Court of Auditors says in critical report that Europe does not have a high-speed rail 'network', "only a patchwork of national high-speed lines, planned and built by the member states in isolation".


MEPs have one last chance to save Erasmus from Brexit

The UK may be leaving the EU, but it is not leaving Europe. British students have a moral right to connect with their home continent and European students should continue to feel welcomed in the UK.


A bigger Erasmus budget to favour inclusion

One of the top priorities of the European parliament's committee on culture and education (CULT), chaired by centre-right German MEP Sabine Verheyen, is to triple the Erasmus+ budget to make it more inclusive and accessible.


How do you make embarrassing EU documents 'disappear'?

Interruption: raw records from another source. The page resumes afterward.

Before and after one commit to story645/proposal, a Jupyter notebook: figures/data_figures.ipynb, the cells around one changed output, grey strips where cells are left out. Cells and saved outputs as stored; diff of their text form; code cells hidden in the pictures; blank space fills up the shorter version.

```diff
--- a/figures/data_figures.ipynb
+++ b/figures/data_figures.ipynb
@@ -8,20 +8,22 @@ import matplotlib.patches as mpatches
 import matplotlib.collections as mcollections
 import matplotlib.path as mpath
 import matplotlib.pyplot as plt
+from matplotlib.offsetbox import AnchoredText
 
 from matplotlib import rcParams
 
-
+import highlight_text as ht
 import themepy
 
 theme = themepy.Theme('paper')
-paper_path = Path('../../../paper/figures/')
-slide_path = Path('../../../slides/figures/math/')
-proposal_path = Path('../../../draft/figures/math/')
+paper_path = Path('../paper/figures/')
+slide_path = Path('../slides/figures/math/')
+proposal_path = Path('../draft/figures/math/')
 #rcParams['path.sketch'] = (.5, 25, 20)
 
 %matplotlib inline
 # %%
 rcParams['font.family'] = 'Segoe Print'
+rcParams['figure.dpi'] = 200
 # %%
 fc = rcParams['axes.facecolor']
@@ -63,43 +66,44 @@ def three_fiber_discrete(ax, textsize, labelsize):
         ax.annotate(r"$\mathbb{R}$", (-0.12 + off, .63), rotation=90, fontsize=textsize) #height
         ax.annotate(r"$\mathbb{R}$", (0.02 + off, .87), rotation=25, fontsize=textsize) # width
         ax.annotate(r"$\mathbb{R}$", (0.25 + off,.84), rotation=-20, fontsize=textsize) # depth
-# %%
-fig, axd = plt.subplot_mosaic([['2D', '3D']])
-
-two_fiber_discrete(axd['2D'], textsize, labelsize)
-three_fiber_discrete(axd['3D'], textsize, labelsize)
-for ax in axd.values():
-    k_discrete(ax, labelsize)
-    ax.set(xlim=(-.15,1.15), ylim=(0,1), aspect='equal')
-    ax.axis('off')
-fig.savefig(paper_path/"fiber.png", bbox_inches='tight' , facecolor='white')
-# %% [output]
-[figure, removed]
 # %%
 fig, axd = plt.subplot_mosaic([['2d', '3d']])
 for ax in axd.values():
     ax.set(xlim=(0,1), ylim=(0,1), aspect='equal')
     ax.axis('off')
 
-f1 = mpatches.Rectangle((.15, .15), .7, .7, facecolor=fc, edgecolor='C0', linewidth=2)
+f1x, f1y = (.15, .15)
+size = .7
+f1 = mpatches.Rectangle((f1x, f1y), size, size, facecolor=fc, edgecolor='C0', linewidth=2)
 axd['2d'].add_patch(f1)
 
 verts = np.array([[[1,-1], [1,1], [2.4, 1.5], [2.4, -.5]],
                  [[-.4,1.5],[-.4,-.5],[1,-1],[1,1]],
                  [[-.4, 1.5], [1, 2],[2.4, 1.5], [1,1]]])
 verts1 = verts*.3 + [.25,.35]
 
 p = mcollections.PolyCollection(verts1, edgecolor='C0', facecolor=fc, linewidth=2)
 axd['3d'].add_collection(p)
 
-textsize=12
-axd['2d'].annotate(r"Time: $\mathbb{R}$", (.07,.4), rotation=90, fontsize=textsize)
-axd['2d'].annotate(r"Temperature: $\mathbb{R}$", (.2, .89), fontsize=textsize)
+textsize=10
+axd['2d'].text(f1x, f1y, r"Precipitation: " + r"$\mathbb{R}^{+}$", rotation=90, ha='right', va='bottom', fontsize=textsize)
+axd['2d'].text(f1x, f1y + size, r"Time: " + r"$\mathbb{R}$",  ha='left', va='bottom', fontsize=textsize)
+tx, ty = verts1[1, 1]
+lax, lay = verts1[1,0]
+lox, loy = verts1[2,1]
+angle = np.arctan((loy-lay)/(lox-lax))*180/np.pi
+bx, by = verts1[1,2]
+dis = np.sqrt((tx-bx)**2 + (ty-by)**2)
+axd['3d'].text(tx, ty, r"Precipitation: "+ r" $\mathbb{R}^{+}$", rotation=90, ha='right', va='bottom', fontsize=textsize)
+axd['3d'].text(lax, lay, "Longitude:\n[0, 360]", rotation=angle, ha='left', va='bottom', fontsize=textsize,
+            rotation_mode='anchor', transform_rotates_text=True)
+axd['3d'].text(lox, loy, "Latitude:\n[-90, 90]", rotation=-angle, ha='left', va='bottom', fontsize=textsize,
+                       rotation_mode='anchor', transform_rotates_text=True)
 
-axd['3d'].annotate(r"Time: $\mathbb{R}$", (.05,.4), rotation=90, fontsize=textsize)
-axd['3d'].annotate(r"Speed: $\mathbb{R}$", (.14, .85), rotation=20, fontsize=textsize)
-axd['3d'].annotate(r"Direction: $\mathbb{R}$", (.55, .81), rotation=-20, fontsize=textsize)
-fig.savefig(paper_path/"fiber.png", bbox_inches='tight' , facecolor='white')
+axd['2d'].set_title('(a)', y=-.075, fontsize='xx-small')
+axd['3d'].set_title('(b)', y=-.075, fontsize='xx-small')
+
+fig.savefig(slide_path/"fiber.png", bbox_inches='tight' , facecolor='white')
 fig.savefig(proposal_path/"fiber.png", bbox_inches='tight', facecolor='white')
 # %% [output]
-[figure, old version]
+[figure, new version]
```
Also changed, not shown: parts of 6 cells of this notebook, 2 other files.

The EU Commission's new magic formula for avoiding scrutiny is simple. You declare the documents in question to be "short-lived correspondence for a preliminary exchange of views" and thus exempt them from being logged in the official inventory.

Latest News

  1. EU Ombudsman warns of 'new normal' of crisis decision-making
  2. How do you make embarrassing EU documents 'disappear'?
  3. Resurgent Fico hopes for Slovak comeback at Saturday's election
  4. EU and US urge Azerbijan to allow aid access to Armenians
  5. EU warns of Russian 'mass manipulation' as elections loom
  6. Blocking minority of EU states risks derailing asylum overhaul
  7. Will Poles vote for the end of democracy?
  8. IEA says: Go green now, save €11 trillion later

Stakeholders' Highlights

  1. International Medical Devices Regulators Forum (IMDRF)Join regulators, industry & healthcare experts at the 24th IMDRF session, September 25-26, Berlin. Register by 20 Sept to join in person or online.
  2. UNOPSUNOPS begins works under EU-funded project to repair schools in Ukraine
  3. Georgia Ministry of Foreign AffairsGeorgia effectively prevents sanctions evasion against Russia – confirm EU, UK, USA
  4. International Medical Devices Regulators Forum (IMDRF)Join regulators & industry experts at the 24th IMDRF session- Berlin September 25-26. Register early for discounted hotel rates
  5. Nordic Council of MinistersGlobal interest in the new Nordic Nutrition Recommendations – here are the speakers for the launch
  6. Nordic Council of Ministers20 June: Launch of the new Nordic Nutrition Recommendations

Stakeholders' Highlights

  1. International Sustainable Finance CentreJoin CEE Sustainable Finance Summit, 15 – 19 May 2023, high-level event for finance & business
  2. ICLEISeven actionable measures to make food procurement in Europe more sustainable
  3. World BankWorld Bank Report Highlights Role of Human Development for a Successful Green Transition in Europe
  4. Nordic Council of MinistersNordic summit to step up the fight against food loss and waste
  5. Nordic Council of MinistersThink-tank: Strengthen co-operation around tech giants’ influence in the Nordics
  6. EFBWWEFBWW calls for the EC to stop exploitation in subcontracting chains

Join EUobserver

Support quality EU news

Join us